● **WHAT YOU ARE ASKED TO DO**
Please report, as a bare number, how many lines below include the string "data".

──────

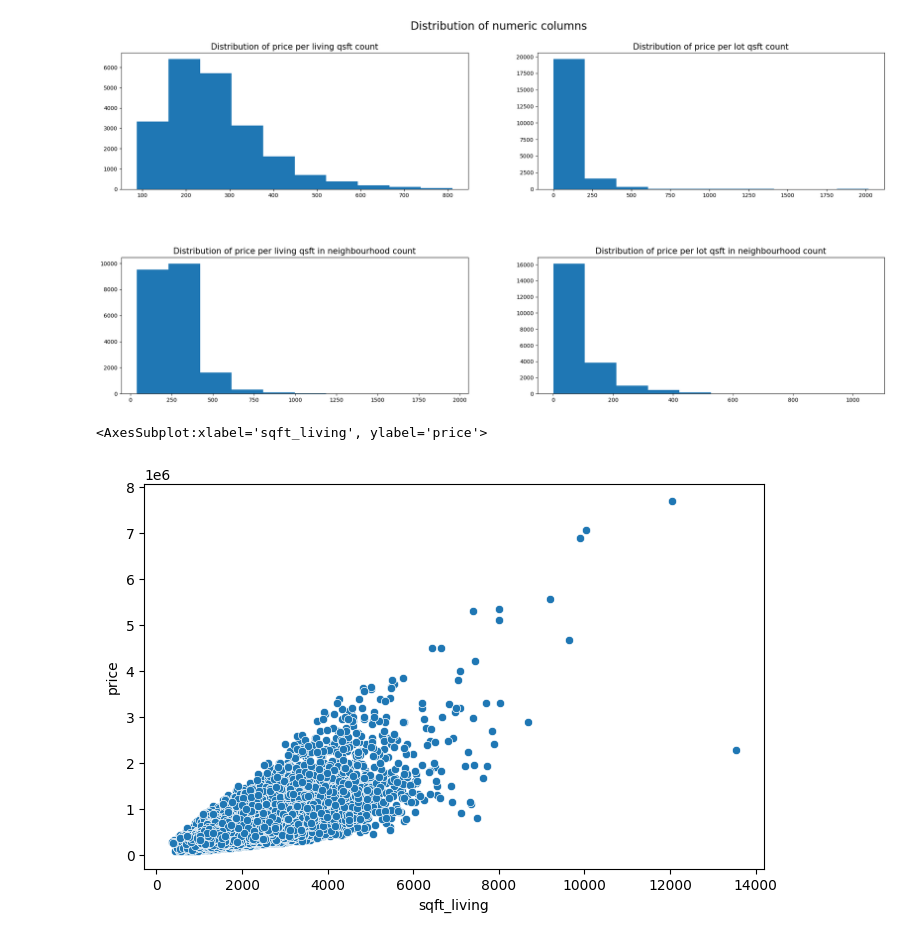
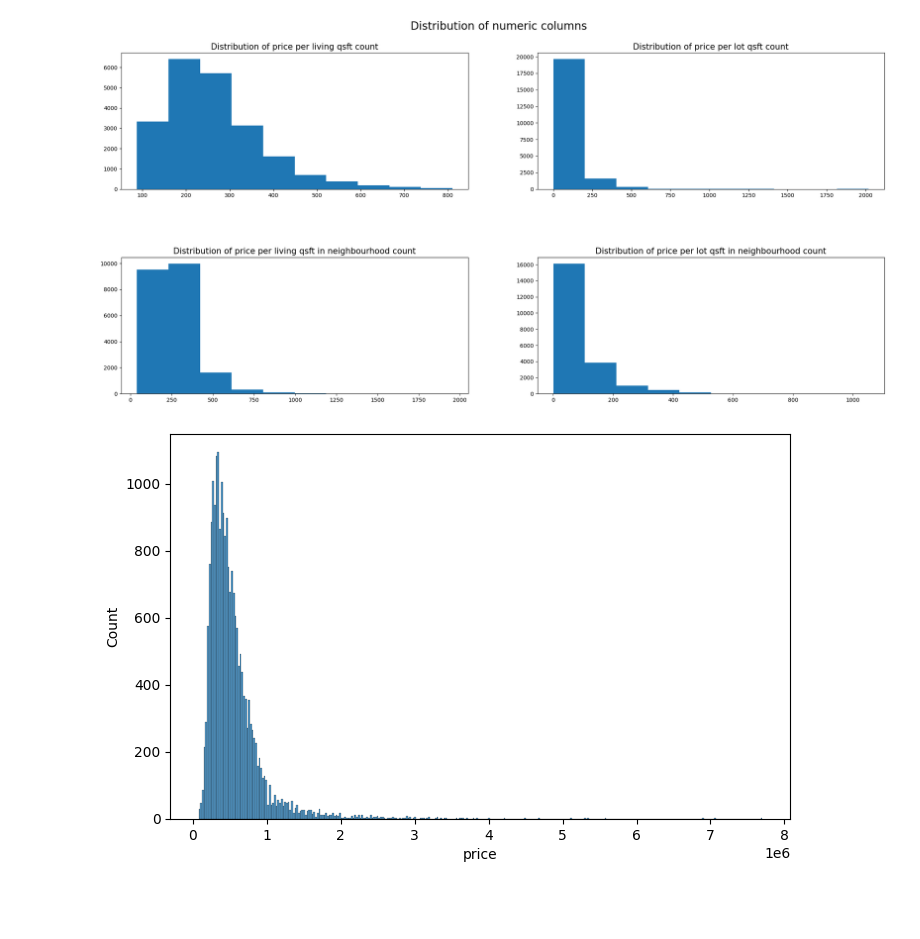
Before and after one commit to tomduese/ds-eda-project, a Jupyter notebook: EDA.ipynb, the cells around one changed output. Saved outputs shown, nothing was run; the diff lists cells and outputs as text; code cells hidden in the pictures; blank space fills up the shorter version.

```diff
--- a/EDA.ipynb
+++ b/EDA.ipynb
@@ -235,8 +243,7 @@ ax[1][1].set_title(
 # %% [output]
 Text(0.5, 1.0, 'Distribution of price per lot qsft in neighbourhood count')
 [figure]
-# %%
-sns.scatterplot(data=df, y="price", x="sqft_living")
-# %% [output]
-<AxesSubplot:xlabel='sqft_living', ylabel='price'>
-[figure, removed]
+# %%
+fig = sns.histplot(data=df, x="price")
+# %% [output]
+[figure, added]
```
Also changed, not shown: parts of 17 cells of this notebook.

──────

● **SOLUTION FOR THIS TASK**
2